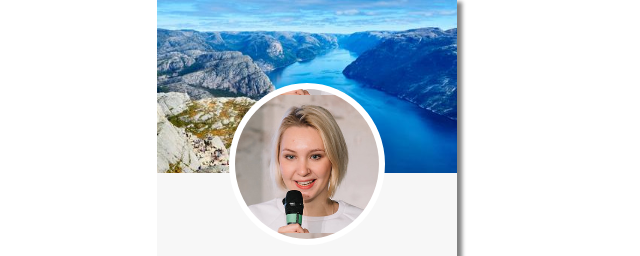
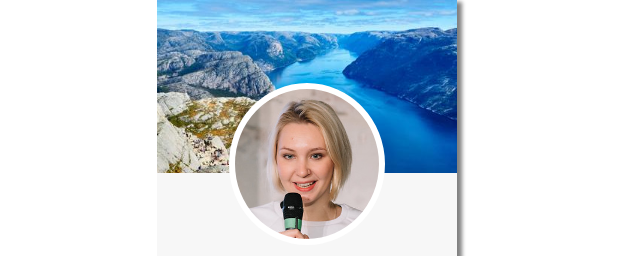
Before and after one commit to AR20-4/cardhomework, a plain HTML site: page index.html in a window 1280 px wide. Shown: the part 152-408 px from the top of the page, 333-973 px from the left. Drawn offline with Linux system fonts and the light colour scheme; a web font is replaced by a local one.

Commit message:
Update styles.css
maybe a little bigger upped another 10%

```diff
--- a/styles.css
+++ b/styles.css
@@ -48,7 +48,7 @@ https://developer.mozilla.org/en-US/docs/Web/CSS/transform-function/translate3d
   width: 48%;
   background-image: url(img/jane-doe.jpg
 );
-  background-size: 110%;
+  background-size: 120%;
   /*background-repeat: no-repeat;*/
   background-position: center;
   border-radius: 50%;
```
--
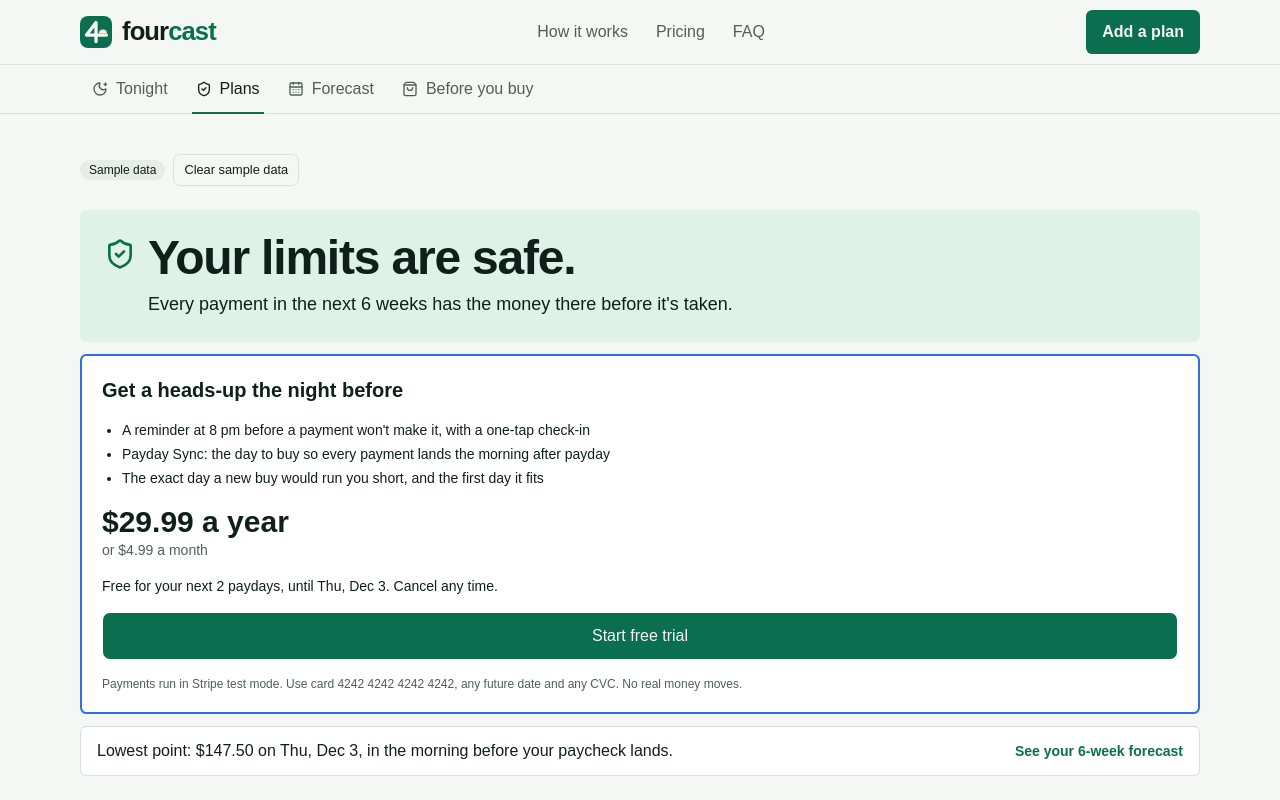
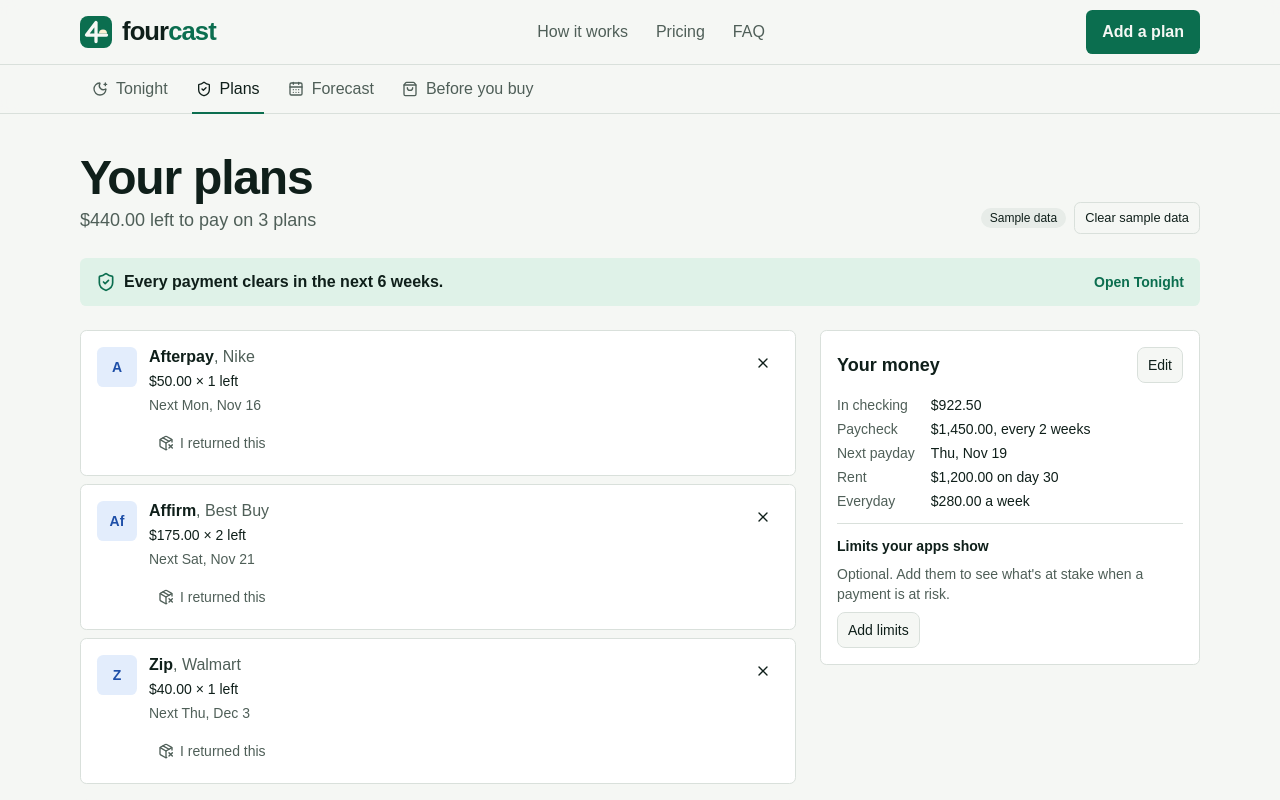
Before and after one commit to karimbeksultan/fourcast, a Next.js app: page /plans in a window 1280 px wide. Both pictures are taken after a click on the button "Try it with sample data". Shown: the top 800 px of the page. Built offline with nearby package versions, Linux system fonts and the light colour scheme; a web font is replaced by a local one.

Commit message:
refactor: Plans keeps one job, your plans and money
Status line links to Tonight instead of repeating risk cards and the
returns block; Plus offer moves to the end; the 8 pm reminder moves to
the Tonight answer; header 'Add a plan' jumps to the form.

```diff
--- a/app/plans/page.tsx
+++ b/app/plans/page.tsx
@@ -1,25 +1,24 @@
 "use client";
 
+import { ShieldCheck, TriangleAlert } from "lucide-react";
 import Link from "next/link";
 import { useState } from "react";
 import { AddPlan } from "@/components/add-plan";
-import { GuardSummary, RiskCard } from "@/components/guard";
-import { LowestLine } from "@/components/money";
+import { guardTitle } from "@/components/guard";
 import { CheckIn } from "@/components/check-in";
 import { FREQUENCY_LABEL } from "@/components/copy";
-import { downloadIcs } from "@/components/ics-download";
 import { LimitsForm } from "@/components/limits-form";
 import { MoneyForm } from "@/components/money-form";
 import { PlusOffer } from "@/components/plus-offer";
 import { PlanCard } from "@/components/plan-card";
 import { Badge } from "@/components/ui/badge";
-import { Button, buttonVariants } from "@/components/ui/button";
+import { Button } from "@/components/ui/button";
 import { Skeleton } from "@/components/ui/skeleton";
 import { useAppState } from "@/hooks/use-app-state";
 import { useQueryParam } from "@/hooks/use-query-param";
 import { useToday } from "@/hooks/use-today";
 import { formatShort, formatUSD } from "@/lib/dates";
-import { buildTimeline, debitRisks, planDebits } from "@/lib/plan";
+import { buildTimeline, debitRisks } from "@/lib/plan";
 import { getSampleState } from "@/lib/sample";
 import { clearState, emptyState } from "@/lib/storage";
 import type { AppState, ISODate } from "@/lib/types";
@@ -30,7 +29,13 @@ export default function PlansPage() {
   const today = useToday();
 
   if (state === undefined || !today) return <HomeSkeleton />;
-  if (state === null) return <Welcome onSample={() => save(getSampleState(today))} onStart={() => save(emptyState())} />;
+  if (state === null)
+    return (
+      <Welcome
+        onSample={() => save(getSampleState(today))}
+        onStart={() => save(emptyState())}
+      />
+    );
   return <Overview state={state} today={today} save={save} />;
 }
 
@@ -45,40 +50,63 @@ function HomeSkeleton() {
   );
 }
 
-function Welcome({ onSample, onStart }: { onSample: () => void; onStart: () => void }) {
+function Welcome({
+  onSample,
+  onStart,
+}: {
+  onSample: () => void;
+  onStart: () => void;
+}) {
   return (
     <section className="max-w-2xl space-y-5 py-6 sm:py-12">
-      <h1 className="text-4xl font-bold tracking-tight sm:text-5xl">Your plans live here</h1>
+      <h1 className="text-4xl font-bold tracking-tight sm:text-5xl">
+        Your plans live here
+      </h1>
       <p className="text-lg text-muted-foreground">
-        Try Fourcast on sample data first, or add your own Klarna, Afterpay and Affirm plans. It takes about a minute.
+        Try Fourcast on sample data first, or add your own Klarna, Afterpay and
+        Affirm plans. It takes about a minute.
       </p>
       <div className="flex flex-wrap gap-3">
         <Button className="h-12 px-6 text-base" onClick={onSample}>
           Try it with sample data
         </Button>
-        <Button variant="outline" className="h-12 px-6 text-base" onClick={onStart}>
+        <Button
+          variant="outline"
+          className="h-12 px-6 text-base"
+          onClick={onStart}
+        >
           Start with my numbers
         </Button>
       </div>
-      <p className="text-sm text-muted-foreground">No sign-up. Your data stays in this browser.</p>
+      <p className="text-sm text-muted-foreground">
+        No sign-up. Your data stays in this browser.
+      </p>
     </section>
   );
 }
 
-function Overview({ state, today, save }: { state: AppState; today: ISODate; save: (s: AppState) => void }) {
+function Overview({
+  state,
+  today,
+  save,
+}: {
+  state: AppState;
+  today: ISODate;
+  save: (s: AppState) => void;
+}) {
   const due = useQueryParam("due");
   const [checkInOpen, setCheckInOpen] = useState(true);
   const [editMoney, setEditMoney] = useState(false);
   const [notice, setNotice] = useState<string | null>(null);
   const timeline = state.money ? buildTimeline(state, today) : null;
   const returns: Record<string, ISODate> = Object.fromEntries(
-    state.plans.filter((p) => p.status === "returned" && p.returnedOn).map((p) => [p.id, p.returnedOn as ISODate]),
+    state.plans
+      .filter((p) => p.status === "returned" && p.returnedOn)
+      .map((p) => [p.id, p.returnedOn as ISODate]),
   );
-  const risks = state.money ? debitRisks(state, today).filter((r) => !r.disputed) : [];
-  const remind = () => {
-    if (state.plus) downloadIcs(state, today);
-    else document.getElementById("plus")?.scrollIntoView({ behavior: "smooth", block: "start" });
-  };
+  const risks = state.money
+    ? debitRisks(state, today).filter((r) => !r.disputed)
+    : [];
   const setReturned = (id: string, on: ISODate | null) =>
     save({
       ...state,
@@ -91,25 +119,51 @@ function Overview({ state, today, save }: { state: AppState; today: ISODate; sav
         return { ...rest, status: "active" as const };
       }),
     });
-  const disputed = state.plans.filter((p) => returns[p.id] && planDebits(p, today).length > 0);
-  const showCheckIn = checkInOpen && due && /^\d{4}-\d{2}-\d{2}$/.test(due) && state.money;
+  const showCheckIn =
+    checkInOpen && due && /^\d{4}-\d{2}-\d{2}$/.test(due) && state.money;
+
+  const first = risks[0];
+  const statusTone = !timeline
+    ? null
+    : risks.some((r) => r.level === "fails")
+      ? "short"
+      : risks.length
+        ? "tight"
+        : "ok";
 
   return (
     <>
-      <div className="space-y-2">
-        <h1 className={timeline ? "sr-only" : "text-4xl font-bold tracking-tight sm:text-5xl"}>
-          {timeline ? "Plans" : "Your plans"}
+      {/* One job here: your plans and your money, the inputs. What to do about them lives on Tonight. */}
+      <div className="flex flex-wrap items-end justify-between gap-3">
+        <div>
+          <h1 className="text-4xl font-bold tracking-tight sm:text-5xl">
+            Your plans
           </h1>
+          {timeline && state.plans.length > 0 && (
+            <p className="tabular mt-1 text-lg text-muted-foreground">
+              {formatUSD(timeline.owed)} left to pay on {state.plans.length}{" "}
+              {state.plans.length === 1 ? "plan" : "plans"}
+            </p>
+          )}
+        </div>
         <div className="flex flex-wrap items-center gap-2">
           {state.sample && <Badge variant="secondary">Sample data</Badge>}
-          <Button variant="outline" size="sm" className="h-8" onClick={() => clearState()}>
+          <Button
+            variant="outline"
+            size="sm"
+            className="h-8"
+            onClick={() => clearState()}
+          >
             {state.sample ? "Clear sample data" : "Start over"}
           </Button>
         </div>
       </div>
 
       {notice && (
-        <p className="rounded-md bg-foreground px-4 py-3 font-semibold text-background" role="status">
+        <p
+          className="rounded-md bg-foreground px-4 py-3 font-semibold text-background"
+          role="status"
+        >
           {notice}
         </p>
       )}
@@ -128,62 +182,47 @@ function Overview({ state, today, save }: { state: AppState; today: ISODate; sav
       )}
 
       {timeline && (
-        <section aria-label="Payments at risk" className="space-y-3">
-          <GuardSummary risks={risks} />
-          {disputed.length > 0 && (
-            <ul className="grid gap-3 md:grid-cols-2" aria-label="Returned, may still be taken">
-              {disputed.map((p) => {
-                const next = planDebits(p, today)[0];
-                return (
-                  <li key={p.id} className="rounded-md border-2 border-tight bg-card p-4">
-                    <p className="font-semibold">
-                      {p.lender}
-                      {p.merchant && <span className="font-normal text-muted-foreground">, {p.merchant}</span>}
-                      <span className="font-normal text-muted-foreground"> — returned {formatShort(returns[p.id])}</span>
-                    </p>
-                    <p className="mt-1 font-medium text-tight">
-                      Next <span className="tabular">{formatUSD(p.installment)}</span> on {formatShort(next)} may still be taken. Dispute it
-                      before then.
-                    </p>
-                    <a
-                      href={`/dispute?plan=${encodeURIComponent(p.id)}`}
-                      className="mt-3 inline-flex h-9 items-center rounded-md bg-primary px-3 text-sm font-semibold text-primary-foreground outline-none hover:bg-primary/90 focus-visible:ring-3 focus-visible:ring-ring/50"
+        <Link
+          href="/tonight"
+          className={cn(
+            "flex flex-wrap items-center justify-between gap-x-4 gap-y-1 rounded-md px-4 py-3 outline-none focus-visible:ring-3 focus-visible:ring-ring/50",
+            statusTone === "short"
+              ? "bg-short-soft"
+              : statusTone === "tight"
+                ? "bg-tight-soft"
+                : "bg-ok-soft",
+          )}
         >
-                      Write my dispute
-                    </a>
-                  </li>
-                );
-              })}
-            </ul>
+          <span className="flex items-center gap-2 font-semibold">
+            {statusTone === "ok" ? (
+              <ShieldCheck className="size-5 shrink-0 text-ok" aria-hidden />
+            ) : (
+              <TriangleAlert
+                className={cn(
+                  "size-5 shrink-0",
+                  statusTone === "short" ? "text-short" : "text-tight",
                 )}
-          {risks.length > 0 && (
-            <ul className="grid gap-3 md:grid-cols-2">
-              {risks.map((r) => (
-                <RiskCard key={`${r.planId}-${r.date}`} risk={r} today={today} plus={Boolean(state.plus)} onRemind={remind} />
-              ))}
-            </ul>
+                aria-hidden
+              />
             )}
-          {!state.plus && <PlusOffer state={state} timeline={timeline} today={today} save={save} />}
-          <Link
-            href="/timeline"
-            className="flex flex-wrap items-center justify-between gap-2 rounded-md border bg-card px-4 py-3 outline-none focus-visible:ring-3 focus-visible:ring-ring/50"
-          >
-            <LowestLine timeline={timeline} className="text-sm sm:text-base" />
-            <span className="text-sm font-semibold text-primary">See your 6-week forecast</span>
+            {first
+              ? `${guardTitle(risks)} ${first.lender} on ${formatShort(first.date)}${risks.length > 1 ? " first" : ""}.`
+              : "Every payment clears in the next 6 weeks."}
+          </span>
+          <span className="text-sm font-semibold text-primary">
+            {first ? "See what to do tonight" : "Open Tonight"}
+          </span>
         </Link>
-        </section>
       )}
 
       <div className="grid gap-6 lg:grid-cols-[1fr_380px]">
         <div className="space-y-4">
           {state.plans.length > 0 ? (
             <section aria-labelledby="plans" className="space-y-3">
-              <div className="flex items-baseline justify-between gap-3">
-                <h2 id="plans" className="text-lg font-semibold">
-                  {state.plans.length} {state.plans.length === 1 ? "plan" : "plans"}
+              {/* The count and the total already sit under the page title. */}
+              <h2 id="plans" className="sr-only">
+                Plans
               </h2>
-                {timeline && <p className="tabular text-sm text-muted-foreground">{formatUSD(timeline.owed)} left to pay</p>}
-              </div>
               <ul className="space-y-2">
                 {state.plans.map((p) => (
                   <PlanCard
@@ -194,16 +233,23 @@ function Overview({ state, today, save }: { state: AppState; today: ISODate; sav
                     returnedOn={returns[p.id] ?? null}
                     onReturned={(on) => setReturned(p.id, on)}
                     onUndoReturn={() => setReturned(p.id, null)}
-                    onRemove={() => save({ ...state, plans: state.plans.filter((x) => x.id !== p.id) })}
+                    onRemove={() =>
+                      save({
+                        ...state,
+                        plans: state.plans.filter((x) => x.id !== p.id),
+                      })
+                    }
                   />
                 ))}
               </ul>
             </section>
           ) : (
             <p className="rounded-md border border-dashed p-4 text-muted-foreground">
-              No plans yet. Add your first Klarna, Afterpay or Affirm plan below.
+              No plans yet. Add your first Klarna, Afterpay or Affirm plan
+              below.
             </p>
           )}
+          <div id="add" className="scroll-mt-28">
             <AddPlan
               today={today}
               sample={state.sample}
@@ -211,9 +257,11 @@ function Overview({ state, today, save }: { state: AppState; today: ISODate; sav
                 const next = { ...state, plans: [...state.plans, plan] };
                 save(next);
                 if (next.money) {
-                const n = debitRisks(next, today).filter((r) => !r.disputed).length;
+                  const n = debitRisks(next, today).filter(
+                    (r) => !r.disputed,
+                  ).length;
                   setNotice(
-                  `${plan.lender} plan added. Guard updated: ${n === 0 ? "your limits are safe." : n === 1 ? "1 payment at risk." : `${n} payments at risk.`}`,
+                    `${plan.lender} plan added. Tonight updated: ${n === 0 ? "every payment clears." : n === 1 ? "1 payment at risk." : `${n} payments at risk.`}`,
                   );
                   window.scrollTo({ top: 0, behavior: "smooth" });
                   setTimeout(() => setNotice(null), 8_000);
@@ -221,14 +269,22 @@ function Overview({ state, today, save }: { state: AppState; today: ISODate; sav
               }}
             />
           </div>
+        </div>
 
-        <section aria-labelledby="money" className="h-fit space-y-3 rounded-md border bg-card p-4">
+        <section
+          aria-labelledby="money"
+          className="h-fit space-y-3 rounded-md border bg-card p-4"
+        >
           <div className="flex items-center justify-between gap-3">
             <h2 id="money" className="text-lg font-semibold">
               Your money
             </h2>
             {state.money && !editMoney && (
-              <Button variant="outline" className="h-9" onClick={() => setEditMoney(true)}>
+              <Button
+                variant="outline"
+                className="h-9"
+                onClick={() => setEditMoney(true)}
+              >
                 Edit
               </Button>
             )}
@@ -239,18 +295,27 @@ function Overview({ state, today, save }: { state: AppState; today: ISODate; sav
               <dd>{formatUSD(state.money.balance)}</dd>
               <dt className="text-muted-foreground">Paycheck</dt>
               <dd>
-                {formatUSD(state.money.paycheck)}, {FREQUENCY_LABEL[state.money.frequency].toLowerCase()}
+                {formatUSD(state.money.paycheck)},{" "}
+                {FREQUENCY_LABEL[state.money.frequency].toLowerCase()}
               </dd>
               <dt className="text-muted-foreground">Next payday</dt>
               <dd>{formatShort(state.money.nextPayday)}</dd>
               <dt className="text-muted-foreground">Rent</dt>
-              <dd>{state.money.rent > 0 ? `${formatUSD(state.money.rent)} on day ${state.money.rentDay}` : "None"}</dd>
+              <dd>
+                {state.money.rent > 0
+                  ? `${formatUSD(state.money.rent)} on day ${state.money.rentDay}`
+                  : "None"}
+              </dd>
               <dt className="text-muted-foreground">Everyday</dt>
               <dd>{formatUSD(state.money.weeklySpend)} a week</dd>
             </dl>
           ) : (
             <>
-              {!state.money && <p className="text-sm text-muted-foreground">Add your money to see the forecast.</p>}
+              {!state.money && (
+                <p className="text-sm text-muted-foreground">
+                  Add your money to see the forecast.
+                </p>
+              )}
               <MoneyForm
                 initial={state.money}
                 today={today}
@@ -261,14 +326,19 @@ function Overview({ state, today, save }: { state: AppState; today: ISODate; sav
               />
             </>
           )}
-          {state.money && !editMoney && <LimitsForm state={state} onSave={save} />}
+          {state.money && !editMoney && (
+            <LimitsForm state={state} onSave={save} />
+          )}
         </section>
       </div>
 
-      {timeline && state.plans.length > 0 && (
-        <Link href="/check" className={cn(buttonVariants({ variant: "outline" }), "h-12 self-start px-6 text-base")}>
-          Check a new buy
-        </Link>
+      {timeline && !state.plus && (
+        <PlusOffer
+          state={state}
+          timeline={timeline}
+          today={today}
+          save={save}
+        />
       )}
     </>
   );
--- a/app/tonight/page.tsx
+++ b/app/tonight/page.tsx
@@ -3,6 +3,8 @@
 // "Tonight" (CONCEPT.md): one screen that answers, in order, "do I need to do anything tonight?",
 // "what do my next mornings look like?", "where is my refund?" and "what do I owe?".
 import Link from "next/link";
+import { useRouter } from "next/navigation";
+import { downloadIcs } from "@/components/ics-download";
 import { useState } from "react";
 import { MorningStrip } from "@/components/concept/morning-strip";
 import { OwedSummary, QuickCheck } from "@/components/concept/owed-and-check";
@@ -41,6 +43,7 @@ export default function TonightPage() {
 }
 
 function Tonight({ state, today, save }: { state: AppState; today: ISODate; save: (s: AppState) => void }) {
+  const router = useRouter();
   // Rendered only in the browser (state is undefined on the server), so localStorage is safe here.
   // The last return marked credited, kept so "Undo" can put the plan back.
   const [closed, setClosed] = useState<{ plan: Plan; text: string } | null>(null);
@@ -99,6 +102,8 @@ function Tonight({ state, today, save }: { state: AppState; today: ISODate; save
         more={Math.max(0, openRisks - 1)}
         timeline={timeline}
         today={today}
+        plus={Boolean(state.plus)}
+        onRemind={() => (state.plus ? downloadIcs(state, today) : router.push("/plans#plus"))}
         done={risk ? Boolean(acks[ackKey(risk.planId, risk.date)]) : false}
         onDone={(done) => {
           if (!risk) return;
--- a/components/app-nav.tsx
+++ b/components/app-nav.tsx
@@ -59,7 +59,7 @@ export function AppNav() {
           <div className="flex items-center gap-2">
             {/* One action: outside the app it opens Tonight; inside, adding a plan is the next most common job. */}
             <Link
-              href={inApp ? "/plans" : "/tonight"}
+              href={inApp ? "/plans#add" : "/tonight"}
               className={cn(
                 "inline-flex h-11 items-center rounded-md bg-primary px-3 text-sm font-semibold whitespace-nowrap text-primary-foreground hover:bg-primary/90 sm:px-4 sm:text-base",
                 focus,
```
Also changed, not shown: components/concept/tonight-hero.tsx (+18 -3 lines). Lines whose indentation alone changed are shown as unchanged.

EXERCISE: Throughout the material above, find every line holding "onStart" and copy it.

FINISHED TASK:
-  if (state === null) return <Welcome onSample={() => save(getSampleState(today))} onStart={() => save(emptyState())} />;
+        onStart={() => save(emptyState())}
-function Welcome({ onSample, onStart }: { onSample: () => void; onStart: () => void }) {
+  onStart,
+  onStart: () => void;
-        <Button variant="outline" className="h-12 px-6 text-base" onClick={onStart}>
+          onClick={onStart}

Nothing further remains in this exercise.